WHAT TO WORK ON => Count the lines below that contain the word "docs", and reply with that number alone.

Stored items from a collection
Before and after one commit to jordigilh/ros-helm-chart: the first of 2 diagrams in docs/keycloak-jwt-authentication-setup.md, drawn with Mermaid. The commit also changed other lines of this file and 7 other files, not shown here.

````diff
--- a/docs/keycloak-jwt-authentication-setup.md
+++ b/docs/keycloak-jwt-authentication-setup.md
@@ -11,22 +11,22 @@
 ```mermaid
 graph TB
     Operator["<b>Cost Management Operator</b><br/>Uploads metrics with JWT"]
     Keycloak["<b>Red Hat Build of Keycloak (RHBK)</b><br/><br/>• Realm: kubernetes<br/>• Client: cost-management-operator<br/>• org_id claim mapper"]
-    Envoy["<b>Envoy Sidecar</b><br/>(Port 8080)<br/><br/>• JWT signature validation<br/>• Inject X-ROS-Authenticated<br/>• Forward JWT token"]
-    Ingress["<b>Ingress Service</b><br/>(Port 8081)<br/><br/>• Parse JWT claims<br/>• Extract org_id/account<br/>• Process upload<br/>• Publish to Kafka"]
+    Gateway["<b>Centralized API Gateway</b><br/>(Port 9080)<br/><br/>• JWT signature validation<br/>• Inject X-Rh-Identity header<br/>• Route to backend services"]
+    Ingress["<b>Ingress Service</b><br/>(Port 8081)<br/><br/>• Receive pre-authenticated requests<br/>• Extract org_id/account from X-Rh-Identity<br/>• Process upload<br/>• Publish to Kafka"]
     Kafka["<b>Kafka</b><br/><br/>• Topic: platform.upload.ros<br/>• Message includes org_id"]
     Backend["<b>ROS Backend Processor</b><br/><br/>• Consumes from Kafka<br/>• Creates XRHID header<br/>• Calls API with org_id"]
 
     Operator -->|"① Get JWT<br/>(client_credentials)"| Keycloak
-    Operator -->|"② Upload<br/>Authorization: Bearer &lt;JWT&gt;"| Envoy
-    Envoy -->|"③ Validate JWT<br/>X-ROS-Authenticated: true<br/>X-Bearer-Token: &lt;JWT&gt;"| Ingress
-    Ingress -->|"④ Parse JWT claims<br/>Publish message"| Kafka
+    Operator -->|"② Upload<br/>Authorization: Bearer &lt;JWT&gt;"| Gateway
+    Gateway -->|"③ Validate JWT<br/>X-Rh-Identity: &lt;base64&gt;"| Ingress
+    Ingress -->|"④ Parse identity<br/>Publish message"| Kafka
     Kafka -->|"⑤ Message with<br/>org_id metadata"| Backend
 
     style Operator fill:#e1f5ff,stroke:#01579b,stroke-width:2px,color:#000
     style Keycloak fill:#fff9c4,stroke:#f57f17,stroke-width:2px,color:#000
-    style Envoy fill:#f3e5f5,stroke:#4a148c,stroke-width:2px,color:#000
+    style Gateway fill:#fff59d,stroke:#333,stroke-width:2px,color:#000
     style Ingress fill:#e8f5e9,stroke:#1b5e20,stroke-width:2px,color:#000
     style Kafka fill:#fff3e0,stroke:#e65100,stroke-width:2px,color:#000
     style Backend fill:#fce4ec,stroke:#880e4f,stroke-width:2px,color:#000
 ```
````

...

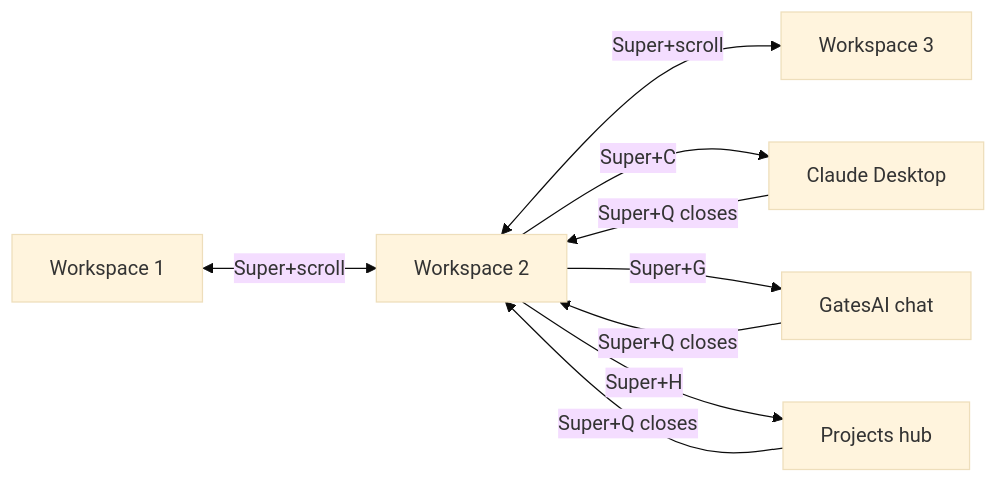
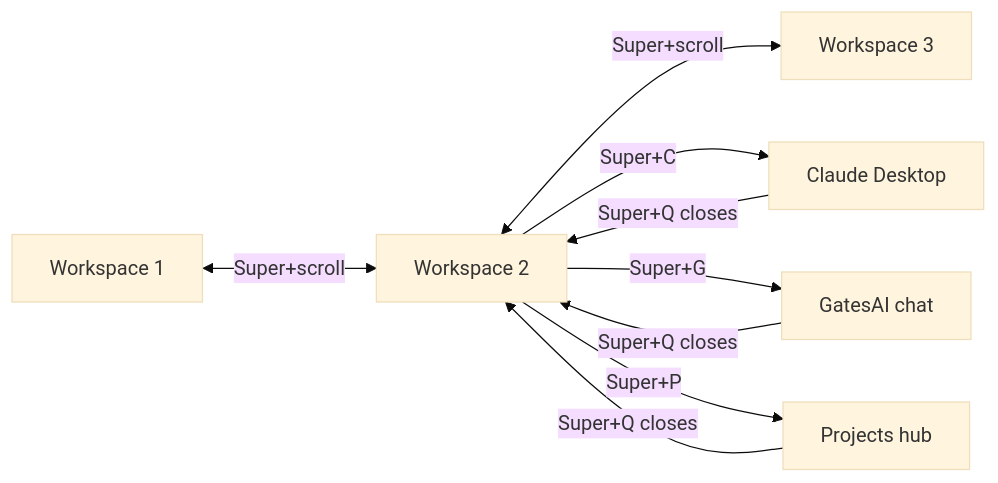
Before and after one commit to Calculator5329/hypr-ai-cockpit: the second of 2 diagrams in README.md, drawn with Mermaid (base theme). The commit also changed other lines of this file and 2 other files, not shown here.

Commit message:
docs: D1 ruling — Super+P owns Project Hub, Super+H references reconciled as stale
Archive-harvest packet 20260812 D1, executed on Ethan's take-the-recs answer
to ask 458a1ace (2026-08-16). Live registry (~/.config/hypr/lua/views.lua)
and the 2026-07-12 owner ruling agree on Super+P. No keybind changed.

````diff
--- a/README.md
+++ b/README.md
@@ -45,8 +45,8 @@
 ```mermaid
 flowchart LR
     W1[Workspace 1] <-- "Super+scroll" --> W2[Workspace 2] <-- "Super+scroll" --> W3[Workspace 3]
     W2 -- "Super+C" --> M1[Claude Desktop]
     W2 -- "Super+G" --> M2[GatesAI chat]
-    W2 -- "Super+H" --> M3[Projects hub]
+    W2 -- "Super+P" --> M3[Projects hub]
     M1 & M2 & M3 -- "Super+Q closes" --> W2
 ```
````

PROBLEM SOLUTION => 4